The $78.6 billion public worker pension fund last week sold its $1.3 million investment in Florida-based Geo Group, one of the U.S.'s largest private prison contractors.
"Our Division of Investment reviewed the investment merits, including consideration of environmental, social and governance issues, and consistent with its fiduciary responsibility elected to sell the security and the transaction was completed last Thursday," Treasury Department spokeswoman Jennifer Sciortino said in a statement Wednesday. The holding was sold on Aug. 23.
The move follows a call from the American Federation of Teachers for public pension funds to root out their investments in these companies, or when possible, to use their leverage to "demand that they adopt policies to ensure just and humane treatment of detainees, which necessarily includes canceling any contracts with U.S. Immigration and Customs Enforcement."
The Trump administration came under fire when under its "zero tolerance" police for adults crossing the border began separation parents and children. Audio recordings of young children calling for their mothers and fathers fueled backlash over the new policy.

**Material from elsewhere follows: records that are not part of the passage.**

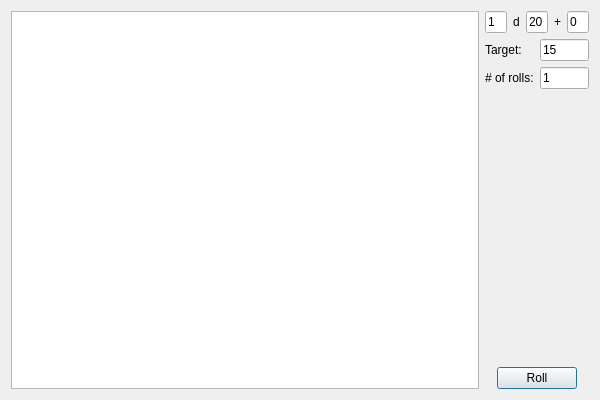
This is DMHelper/src/dicerolldialog.ui in MMetze/DMHelper as Qt 5 draws it before an edit. The edited form follows.
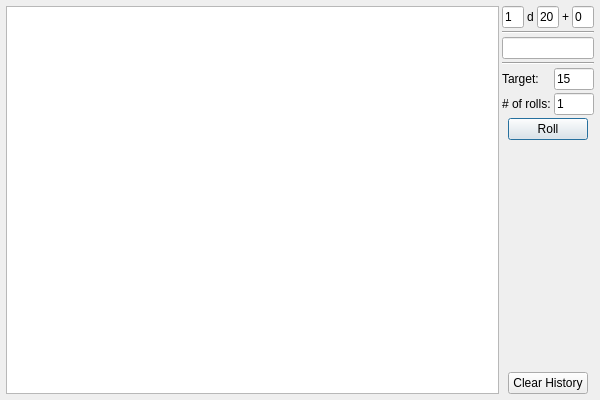
This is the edited form. Icons and pictures are not drawn.

Commit message: Updated dice roll dialog to take a string input

The edit to the form file:
```diff
--- a/DMHelper/src/dicerolldialog.ui
+++ b/DMHelper/src/dicerolldialog.ui
@@ -16,7 +16,22 @@
   <property name="styleSheet">
    <string notr="true">background-image: url(:/img/data/parchment.jpg);</string>
   </property>
-  <layout class="QHBoxLayout" name="horizontalLayout_2" stretch="10,1">
+  <layout class="QHBoxLayout" name="horizontalLayout_3" stretch="10,1">
+   <property name="spacing">
+    <number>3</number>
+   </property>
+   <property name="leftMargin">
+    <number>6</number>
+   </property>
+   <property name="topMargin">
+    <number>6</number>
+   </property>
+   <property name="rightMargin">
+    <number>6</number>
+   </property>
+   <property name="bottomMargin">
+    <number>6</number>
+   </property>
    <item>
     <widget class="QTextEdit" name="editResult">
      <property name="sizePolicy">
@@ -34,6 +49,9 @@
    </item>
    <item>
     <layout class="QVBoxLayout" name="verticalLayout">
+     <property name="spacing">
+      <number>3</number>
+     </property>
      <item>
       <layout class="QHBoxLayout" name="horizontalLayout">
        <item>
@@ -97,6 +115,23 @@
        </item>
       </layout>
      </item>
+     <item>
+      <widget class="Line" name="line">
+       <property name="orientation">
+        <enum>Qt::Horizontal</enum>
+       </property>
+      </widget>
+     </item>
+     <item>
+      <widget class="QLineEdit" name="edtText"/>
+     </item>
+     <item>
+      <widget class="Line" name="line_2">
+       <property name="orientation">
+        <enum>Qt::Horizontal</enum>
+       </property>
+      </widget>
+     </item>
      <item>
       <layout class="QFormLayout" name="formLayout">
        <item row="0" column="0">
@@ -153,6 +188,46 @@
        </item>
       </layout>
      </item>
+     <item>
+      <layout class="QHBoxLayout" name="horizontalLayout_5">
+       <item>
+        <spacer name="horizontalSpacer">
+         <property name="orientation">
+          <enum>Qt::Horizontal</enum>
+         </property>
+         <property name="sizeHint" stdset="0">
+          <size>
+           <width>40</width>
+           <height>20</height>
+          </size>
+         </property>
+        </spacer>
+       </item>
+       <item>
+        <widget class="QPushButton" name="btnRoll">
+         <property name="text">
+          <string>Roll</string>
+         </property>
+         <property name="default">
+          <bool>true</bool>
+         </property>
+        </widget>
+       </item>
+       <item>
+        <spacer name="horizontalSpacer_2">
+         <property name="orientation">
+          <enum>Qt::Horizontal</enum>
+         </property>
+         <property name="sizeHint" stdset="0">
+          <size>
+           <width>40</width>
+           <height>20</height>
+          </size>
+         </property>
+        </spacer>
+       </item>
+      </layout>
+     </item>
      <item>
       <spacer name="verticalSpacer">
        <property name="orientation">
@@ -167,9 +242,9 @@
       </spacer>
      </item>
      <item>
-      <layout class="QHBoxLayout" name="horizontalLayout_5">
+      <layout class="QHBoxLayout" name="horizontalLayout_2">
        <item>
-        <spacer name="horizontalSpacer">
+        <spacer name="horizontalSpacer_3">
          <property name="orientation">
           <enum>Qt::Horizontal</enum>
          </property>
@@ -182,17 +257,14 @@
         </spacer>
        </item>
        <item>
-        <widget class="QPushButton" name="btnRoll">
+        <widget class="QPushButton" name="btnClearHistory">
          <property name="text">
-          <string>Roll</string>
-         </property>
-         <property name="default">
-          <bool>true</bool>
+          <string>Clear History</string>
          </property>
         </widget>
        </item>
        <item>
-        <spacer name="horizontalSpacer_2">
+        <spacer name="horizontalSpacer_4">
          <property name="orientation">
           <enum>Qt::Horizontal</enum>
          </property>
```
The commit also changes 5 other files.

The administration has been ordered by a federal court judge to reunite separated families.
"The family separation crisis is not only a humanitarian issue but an investment issue, to which public pension fund trustees should give careful consideration," the AFT said in its report.
The pension fund still owns $156 million in equity and fixed income investments in defense contractor General Dynamics, which has said it has "no role in the family separation policy, nor a role in the construction or operation of detention facilities."
"General Dynamics Information Technology has provided support to unaccompanied minors through its work with the Office of Refugee Resettlement," the contractor said in a statement. "This includes casework support services to help ensure special needs of unaccompanied children are met."
It was reported by documentedny.com last week that New Jersey's much smaller employee deferred compensation plan purchased nearly $1 billion in stock in Geo Group and CoreCivic, another ICE contractor. Tennessee-based CoreCivic runs the Elizabeth Detention Center, an ICE facility in Elizabeth.
CoreCivic says it does not house unaccompanied children in its facilities.
"We also do not enforce immigration laws or policies or have any say whatsoever in an individual's deportation or release," the company said in a statement.